((

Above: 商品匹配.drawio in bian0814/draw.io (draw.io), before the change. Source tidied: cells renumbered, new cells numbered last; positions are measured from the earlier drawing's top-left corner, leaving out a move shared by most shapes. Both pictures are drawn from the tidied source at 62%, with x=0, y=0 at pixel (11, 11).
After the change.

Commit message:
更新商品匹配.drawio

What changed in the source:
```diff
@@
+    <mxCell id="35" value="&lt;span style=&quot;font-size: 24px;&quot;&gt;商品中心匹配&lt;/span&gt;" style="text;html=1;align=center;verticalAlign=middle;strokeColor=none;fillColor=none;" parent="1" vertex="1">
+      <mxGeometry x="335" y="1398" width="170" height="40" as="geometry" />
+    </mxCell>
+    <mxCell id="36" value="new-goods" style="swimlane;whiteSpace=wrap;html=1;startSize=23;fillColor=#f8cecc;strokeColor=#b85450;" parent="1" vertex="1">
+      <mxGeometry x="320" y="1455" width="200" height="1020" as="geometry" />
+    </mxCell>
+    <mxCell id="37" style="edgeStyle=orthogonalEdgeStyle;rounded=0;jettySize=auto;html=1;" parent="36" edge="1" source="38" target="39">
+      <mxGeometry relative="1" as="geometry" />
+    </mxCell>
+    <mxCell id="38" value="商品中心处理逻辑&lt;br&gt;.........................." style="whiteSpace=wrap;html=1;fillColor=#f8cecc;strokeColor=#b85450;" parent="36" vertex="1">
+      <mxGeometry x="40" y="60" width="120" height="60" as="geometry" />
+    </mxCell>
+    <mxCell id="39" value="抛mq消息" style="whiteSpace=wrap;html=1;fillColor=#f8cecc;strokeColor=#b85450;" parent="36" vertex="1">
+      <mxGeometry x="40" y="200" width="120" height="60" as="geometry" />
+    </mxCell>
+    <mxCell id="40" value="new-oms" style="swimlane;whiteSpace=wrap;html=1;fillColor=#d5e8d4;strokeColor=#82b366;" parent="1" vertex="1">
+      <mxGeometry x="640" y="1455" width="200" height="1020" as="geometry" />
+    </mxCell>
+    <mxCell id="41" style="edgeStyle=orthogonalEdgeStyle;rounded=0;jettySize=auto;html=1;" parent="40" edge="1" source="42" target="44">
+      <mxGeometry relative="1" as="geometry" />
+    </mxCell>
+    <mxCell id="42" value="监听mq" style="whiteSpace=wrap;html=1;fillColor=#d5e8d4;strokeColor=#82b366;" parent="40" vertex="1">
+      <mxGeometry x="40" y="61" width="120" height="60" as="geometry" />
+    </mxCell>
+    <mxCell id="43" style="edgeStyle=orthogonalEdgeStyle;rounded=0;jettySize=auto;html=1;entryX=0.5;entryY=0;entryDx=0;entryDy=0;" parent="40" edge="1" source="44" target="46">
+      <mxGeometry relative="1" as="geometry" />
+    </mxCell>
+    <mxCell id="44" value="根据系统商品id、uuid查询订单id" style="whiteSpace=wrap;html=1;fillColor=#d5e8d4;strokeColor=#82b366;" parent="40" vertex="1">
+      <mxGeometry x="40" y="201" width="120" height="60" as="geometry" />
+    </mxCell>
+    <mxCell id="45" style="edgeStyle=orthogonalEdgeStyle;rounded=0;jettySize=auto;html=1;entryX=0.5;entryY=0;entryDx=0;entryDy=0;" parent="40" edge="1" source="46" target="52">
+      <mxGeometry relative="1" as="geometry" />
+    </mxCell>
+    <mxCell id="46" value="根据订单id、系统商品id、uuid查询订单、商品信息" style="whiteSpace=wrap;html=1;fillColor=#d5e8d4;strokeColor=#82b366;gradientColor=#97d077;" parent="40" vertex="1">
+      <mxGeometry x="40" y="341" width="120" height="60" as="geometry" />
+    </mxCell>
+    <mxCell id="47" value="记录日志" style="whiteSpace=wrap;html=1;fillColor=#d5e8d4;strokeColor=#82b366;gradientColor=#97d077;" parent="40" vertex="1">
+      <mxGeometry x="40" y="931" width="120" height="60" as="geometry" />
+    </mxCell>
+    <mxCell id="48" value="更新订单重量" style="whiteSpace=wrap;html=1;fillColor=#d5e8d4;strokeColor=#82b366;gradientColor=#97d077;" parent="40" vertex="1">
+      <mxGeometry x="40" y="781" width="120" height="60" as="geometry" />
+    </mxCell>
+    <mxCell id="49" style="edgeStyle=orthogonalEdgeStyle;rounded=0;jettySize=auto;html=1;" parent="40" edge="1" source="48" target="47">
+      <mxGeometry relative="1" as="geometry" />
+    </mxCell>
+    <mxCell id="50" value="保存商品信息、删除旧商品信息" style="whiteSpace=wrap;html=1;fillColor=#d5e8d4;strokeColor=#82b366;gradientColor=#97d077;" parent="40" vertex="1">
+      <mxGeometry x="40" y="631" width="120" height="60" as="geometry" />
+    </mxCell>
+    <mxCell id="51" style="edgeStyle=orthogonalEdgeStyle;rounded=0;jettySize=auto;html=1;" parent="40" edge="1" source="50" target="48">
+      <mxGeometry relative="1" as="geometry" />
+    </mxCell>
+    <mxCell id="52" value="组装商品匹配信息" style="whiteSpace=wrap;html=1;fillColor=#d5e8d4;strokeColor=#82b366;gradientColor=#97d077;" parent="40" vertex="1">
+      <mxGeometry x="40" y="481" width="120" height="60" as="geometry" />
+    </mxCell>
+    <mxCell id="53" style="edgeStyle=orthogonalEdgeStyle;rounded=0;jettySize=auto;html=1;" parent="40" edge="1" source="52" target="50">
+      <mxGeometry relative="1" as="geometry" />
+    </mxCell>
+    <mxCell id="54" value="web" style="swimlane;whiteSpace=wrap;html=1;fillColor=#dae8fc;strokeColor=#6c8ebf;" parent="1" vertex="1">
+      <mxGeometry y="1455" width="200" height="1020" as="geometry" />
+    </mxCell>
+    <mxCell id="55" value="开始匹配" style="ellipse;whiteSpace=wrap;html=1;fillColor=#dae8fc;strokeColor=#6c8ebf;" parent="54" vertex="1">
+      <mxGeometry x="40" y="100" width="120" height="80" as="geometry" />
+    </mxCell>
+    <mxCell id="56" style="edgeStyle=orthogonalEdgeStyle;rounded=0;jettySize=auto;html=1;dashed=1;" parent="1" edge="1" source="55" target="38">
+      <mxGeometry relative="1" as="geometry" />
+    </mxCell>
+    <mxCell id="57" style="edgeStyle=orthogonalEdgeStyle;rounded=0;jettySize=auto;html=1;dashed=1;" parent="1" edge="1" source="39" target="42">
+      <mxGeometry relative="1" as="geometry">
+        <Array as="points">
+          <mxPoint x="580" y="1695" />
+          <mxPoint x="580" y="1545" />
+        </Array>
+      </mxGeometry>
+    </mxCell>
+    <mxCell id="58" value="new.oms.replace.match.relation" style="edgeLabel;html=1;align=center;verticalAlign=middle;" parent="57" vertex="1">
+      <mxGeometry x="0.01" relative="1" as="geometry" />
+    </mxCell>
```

))

Each record above should be set down again in its exact wording.

Above: 商品匹配.drawio in bian0814/draw.io (draw.io), before the change. Source tidied: cells renumbered, new cells numbered last; positions are measured from the earlier drawing's top-left corner, leaving out a move shared by most shapes. Both pictures are drawn from the tidied source at 62%, with x=0, y=0 at pixel (11, 11).
After the change.

Commit message:
更新商品匹配.drawio

What changed in the source:
```diff
@@
+    <mxCell id="35" value="&lt;span style=&quot;font-size: 24px;&quot;&gt;商品中心匹配&lt;/span&gt;" style="text;html=1;align=center;verticalAlign=middle;strokeColor=none;fillColor=none;" parent="1" vertex="1">
+      <mxGeometry x="335" y="1398" width="170" height="40" as="geometry" />
+    </mxCell>
+    <mxCell id="36" value="new-goods" style="swimlane;whiteSpace=wrap;html=1;startSize=23;fillColor=#f8cecc;strokeColor=#b85450;" parent="1" vertex="1">
+      <mxGeometry x="320" y="1455" width="200" height="1020" as="geometry" />
+    </mxCell>
+    <mxCell id="37" style="edgeStyle=orthogonalEdgeStyle;rounded=0;jettySize=auto;html=1;" parent="36" edge="1" source="38" target="39">
+      <mxGeometry relative="1" as="geometry" />
+    </mxCell>
+    <mxCell id="38" value="商品中心处理逻辑&lt;br&gt;.........................." style="whiteSpace=wrap;html=1;fillColor=#f8cecc;strokeColor=#b85450;" parent="36" vertex="1">
+      <mxGeometry x="40" y="60" width="120" height="60" as="geometry" />
+    </mxCell>
+    <mxCell id="39" value="抛mq消息" style="whiteSpace=wrap;html=1;fillColor=#f8cecc;strokeColor=#b85450;" parent="36" vertex="1">
+      <mxGeometry x="40" y="200" width="120" height="60" as="geometry" />
+    </mxCell>
+    <mxCell id="40" value="new-oms" style="swimlane;whiteSpace=wrap;html=1;fillColor=#d5e8d4;strokeColor=#82b366;" parent="1" vertex="1">
+      <mxGeometry x="640" y="1455" width="200" height="1020" as="geometry" />
+    </mxCell>
+    <mxCell id="41" style="edgeStyle=orthogonalEdgeStyle;rounded=0;jettySize=auto;html=1;" parent="40" edge="1" source="42" target="44">
+      <mxGeometry relative="1" as="geometry" />
+    </mxCell>
+    <mxCell id="42" value="监听mq" style="whiteSpace=wrap;html=1;fillColor=#d5e8d4;strokeColor=#82b366;" parent="40" vertex="1">
+      <mxGeometry x="40" y="61" width="120" height="60" as="geometry" />
+    </mxCell>
+    <mxCell id="43" style="edgeStyle=orthogonalEdgeStyle;rounded=0;jettySize=auto;html=1;entryX=0.5;entryY=0;entryDx=0;entryDy=0;" parent="40" edge="1" source="44" target="46">
+      <mxGeometry relative="1" as="geometry" />
+    </mxCell>
+    <mxCell id="44" value="根据系统商品id、uuid查询订单id" style="whiteSpace=wrap;html=1;fillColor=#d5e8d4;strokeColor=#82b366;" parent="40" vertex="1">
+      <mxGeometry x="40" y="201" width="120" height="60" as="geometry" />
+    </mxCell>
+    <mxCell id="45" style="edgeStyle=orthogonalEdgeStyle;rounded=0;jettySize=auto;html=1;entryX=0.5;entryY=0;entryDx=0;entryDy=0;" parent="40" edge="1" source="46" target="52">
+      <mxGeometry relative="1" as="geometry" />
+    </mxCell>
+    <mxCell id="46" value="根据订单id、系统商品id、uuid查询订单、商品信息" style="whiteSpace=wrap;html=1;fillColor=#d5e8d4;strokeColor=#82b366;gradientColor=#97d077;" parent="40" vertex="1">
+      <mxGeometry x="40" y="341" width="120" height="60" as="geometry" />
+    </mxCell>
+    <mxCell id="47" value="记录日志" style="whiteSpace=wrap;html=1;fillColor=#d5e8d4;strokeColor=#82b366;gradientColor=#97d077;" parent="40" vertex="1">
+      <mxGeometry x="40" y="931" width="120" height="60" as="geometry" />
+    </mxCell>
+    <mxCell id="48" value="更新订单重量" style="whiteSpace=wrap;html=1;fillColor=#d5e8d4;strokeColor=#82b366;gradientColor=#97d077;" parent="40" vertex="1">
+      <mxGeometry x="40" y="781" width="120" height="60" as="geometry" />
+    </mxCell>
+    <mxCell id="49" style="edgeStyle=orthogonalEdgeStyle;rounded=0;jettySize=auto;html=1;" parent="40" edge="1" source="48" target="47">
+      <mxGeometry relative="1" as="geometry" />
+    </mxCell>
+    <mxCell id="50" value="保存商品信息、删除旧商品信息" style="whiteSpace=wrap;html=1;fillColor=#d5e8d4;strokeColor=#82b366;gradientColor=#97d077;" parent="40" vertex="1">
+      <mxGeometry x="40" y="631" width="120" height="60" as="geometry" />
+    </mxCell>
+    <mxCell id="51" style="edgeStyle=orthogonalEdgeStyle;rounded=0;jettySize=auto;html=1;" parent="40" edge="1" source="50" target="48">
+      <mxGeometry relative="1" as="geometry" />
+    </mxCell>
+    <mxCell id="52" value="组装商品匹配信息" style="whiteSpace=wrap;html=1;fillColor=#d5e8d4;strokeColor=#82b366;gradientColor=#97d077;" parent="40" vertex="1">
+      <mxGeometry x="40" y="481" width="120" height="60" as="geometry" />
+    </mxCell>
+    <mxCell id="53" style="edgeStyle=orthogonalEdgeStyle;rounded=0;jettySize=auto;html=1;" parent="40" edge="1" source="52" target="50">
+      <mxGeometry relative="1" as="geometry" />
+    </mxCell>
+    <mxCell id="54" value="web" style="swimlane;whiteSpace=wrap;html=1;fillColor=#dae8fc;strokeColor=#6c8ebf;" parent="1" vertex="1">
+      <mxGeometry y="1455" width="200" height="1020" as="geometry" />
+    </mxCell>
+    <mxCell id="55" value="开始匹配" style="ellipse;whiteSpace=wrap;html=1;fillColor=#dae8fc;strokeColor=#6c8ebf;" parent="54" vertex="1">
+      <mxGeometry x="40" y="100" width="120" height="80" as="geometry" />
+    </mxCell>
+    <mxCell id="56" style="edgeStyle=orthogonalEdgeStyle;rounded=0;jettySize=auto;html=1;dashed=1;" parent="1" edge="1" source="55" target="38">
+      <mxGeometry relative="1" as="geometry" />
+    </mxCell>
+    <mxCell id="57" style="edgeStyle=orthogonalEdgeStyle;rounded=0;jettySize=auto;html=1;dashed=1;" parent="1" edge="1" source="39" target="42">
+      <mxGeometry relative="1" as="geometry">
+        <Array as="points">
+          <mxPoint x="580" y="1695" />
+          <mxPoint x="580" y="1545" />
+        </Array>
+      </mxGeometry>
+    </mxCell>
+    <mxCell id="58" value="new.oms.replace.match.relation" style="edgeLabel;html=1;align=center;verticalAlign=middle;" parent="57" vertex="1">
+      <mxGeometry x="0.01" relative="1" as="geometry" />
+    </mxCell>
```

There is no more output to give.